Hope and Fear
The narrator of G.K. Chesterton’s first Father Brown story, “The Blue Cross,” ruminating on the role of chance in criminal investigation, reflects that, “There is in life an element of elfin coincidence which people reckoning on the prosaic may perpetually miss.” While no crime save the theft of a heart appears in today’s chapter there is a major coincidence in relation to Pierre Bezukhov’s character development. It may not, for those reckoning on the prosaic, be immediately apparent but it’s there. For the past few days, you see, we’ve meditated on Pierre’s recent enlightenment. We’ve noted that he’s more calm, better adjusted, well-focused and mentally tranquil. Now, as if by means of some otherworldly coincidental test of his new life, Pierre is confronted with the prospect of romantic love, a subject historically at odds with regular mental tranquility. How does he fare with this test? Does he maintain his composure?
Today he backslides a little bit. The old agitation in his behavior returns. Confusion clouds his mind. He stumbles over his thoughts and has difficulty articulating himself. All this occurs because he decides that he must marry Natasha but is not sure if she will have him as her husband. Here we return to Epictetus’s teaching that unhappiness is born from desiring something that does not come about.
It’s important for Pierre, if he wishes to continue on the path of mental tranquility, that he not allow his desire for Natasha to overwhelm him. This isn’t to say that he shouldn’t pursue a relationship with Natasha. In fact, a relationship with her might be beneficial to him. In today’s chapter, for instance, he experiences a brief moment of anattā “as if he was vanishing and that neither he nor she existed any longer, that nothing existed but happiness.”
That’s nice but he must not allow his desire to outpace his mindfulness. Otherwise he might revert to the old Pierre. The old Pierre is fun to read about, sure, but also a complete mess.

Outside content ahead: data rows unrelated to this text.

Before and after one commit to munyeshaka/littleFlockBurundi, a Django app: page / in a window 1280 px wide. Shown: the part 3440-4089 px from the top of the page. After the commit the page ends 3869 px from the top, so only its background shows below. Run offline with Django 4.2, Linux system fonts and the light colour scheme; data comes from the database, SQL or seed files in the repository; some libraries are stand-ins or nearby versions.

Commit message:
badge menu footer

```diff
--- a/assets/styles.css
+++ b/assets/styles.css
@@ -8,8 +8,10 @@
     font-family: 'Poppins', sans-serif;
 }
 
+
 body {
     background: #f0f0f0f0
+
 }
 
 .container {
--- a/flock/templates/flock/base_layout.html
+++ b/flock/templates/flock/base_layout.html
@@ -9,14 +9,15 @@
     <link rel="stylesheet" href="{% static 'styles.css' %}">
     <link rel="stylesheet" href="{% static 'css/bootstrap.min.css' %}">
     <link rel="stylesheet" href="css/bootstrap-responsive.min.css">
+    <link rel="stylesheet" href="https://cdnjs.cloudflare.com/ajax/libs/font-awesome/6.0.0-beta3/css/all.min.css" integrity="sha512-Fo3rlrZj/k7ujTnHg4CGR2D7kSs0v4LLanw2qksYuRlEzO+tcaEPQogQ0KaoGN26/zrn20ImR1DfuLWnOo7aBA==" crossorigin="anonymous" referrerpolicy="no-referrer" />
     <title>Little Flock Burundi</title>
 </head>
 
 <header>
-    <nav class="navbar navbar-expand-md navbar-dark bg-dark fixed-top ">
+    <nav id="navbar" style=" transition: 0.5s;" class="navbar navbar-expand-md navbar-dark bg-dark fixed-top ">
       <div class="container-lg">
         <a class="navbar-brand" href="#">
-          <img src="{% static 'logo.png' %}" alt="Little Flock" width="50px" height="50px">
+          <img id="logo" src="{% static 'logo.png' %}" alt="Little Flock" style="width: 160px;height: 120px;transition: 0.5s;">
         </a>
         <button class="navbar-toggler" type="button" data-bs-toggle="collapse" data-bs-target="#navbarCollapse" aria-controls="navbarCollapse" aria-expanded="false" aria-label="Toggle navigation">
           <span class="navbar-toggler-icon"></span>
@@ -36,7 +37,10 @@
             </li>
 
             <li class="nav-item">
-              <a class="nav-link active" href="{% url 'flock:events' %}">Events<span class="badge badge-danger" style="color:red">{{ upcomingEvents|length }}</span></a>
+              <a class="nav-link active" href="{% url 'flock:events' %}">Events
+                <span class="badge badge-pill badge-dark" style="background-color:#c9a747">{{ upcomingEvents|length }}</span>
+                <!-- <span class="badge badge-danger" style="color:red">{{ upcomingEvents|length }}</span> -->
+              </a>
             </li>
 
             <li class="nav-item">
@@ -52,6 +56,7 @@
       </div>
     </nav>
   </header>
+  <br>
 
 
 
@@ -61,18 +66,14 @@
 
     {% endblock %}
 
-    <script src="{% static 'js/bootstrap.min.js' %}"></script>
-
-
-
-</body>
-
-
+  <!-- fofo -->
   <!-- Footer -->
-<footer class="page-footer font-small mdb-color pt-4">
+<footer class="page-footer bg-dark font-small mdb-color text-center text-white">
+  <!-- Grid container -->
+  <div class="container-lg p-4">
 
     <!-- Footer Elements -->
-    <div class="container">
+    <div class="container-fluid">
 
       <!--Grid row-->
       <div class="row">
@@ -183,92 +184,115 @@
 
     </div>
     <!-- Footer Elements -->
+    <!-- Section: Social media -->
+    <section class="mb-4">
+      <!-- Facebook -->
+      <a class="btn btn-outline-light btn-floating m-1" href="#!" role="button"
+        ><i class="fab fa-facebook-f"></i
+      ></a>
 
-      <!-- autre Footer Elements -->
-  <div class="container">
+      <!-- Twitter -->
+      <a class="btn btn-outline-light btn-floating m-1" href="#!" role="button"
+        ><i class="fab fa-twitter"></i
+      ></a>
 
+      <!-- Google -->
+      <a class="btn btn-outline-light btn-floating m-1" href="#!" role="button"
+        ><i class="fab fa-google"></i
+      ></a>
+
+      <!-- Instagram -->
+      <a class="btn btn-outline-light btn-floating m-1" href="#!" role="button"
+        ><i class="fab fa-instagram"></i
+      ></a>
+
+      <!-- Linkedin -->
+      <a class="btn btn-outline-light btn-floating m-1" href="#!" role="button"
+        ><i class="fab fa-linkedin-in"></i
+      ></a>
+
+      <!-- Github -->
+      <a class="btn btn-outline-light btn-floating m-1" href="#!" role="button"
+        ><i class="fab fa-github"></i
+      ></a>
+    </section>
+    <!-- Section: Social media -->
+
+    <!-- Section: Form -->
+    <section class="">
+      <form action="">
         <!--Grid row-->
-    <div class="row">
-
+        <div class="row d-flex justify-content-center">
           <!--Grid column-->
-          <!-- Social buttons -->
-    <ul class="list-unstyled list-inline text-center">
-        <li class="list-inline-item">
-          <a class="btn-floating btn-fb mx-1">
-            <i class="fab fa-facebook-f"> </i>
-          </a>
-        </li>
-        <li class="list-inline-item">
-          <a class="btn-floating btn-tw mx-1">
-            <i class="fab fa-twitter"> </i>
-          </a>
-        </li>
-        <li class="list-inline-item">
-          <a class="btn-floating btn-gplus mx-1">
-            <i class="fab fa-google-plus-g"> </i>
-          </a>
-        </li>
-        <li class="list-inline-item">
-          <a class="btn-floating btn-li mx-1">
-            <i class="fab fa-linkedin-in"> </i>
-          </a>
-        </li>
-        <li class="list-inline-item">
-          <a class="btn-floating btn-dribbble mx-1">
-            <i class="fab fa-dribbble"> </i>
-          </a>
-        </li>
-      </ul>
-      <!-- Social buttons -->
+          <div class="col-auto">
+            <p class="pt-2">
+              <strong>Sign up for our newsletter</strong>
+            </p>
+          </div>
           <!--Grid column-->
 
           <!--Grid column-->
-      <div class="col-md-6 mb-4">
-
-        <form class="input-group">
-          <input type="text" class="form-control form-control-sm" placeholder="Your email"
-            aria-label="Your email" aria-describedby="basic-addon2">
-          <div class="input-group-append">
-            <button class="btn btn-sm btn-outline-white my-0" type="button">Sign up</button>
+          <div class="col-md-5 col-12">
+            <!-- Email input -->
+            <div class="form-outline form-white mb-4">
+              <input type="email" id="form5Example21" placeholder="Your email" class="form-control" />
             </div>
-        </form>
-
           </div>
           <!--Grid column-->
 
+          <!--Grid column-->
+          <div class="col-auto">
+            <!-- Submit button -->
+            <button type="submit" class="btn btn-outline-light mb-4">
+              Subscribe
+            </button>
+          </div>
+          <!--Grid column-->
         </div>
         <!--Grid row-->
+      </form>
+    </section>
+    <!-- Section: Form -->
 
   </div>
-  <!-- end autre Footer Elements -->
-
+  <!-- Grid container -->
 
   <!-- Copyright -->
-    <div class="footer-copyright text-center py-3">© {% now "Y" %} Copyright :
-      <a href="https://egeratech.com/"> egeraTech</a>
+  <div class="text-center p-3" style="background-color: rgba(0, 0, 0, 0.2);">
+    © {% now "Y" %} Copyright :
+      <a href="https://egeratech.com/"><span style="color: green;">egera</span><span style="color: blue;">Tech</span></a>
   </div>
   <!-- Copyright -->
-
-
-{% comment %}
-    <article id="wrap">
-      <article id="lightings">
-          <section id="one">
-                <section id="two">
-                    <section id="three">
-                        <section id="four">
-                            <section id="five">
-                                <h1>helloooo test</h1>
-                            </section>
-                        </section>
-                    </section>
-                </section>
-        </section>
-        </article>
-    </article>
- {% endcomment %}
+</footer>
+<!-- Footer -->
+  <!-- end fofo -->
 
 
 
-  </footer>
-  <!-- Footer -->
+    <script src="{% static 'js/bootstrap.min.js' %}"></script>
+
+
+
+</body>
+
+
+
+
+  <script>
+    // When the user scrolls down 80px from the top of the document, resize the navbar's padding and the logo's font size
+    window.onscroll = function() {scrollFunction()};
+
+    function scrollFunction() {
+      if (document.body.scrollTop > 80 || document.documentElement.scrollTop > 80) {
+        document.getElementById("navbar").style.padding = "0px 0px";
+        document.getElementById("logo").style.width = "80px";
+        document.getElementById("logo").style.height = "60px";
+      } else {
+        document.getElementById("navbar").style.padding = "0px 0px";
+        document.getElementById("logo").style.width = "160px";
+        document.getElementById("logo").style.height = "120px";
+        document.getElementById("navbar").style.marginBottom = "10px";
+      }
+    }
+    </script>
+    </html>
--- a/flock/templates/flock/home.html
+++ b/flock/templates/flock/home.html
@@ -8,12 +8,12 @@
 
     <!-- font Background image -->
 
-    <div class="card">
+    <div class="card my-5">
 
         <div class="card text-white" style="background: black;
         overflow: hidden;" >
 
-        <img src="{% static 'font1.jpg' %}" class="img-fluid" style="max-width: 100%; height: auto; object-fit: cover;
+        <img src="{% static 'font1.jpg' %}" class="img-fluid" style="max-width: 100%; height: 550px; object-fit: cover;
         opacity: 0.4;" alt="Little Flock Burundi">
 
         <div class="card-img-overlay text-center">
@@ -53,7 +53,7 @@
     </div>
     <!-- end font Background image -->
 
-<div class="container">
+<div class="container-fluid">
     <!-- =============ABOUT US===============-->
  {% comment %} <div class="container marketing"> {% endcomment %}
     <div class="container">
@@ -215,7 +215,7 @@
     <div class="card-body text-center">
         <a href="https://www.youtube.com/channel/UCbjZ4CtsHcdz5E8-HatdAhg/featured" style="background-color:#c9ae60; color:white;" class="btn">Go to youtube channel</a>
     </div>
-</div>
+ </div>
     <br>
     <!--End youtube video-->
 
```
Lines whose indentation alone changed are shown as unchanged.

‘You will cease to fear,’ says [Hecaton], ‘if you cease to hope.’ You may ask, ‘How can things so different go hand-in-hand?’ The truth is, my dear Lucilius, that though they seem to differ that are in fact attached; one chain joins the prisoner and his guard, and these two, different as they are, walking step in the same way. Fear keeps pace with hope. Nor do I find it surprising that they keep company, for each belongs to a mind in suspense, a mind hanging on what the future might bring. The cause in both cases is failure to adjust ourselves to the present and a tendency to project our mental processes far into the future.
Seneca, Letter on Moderation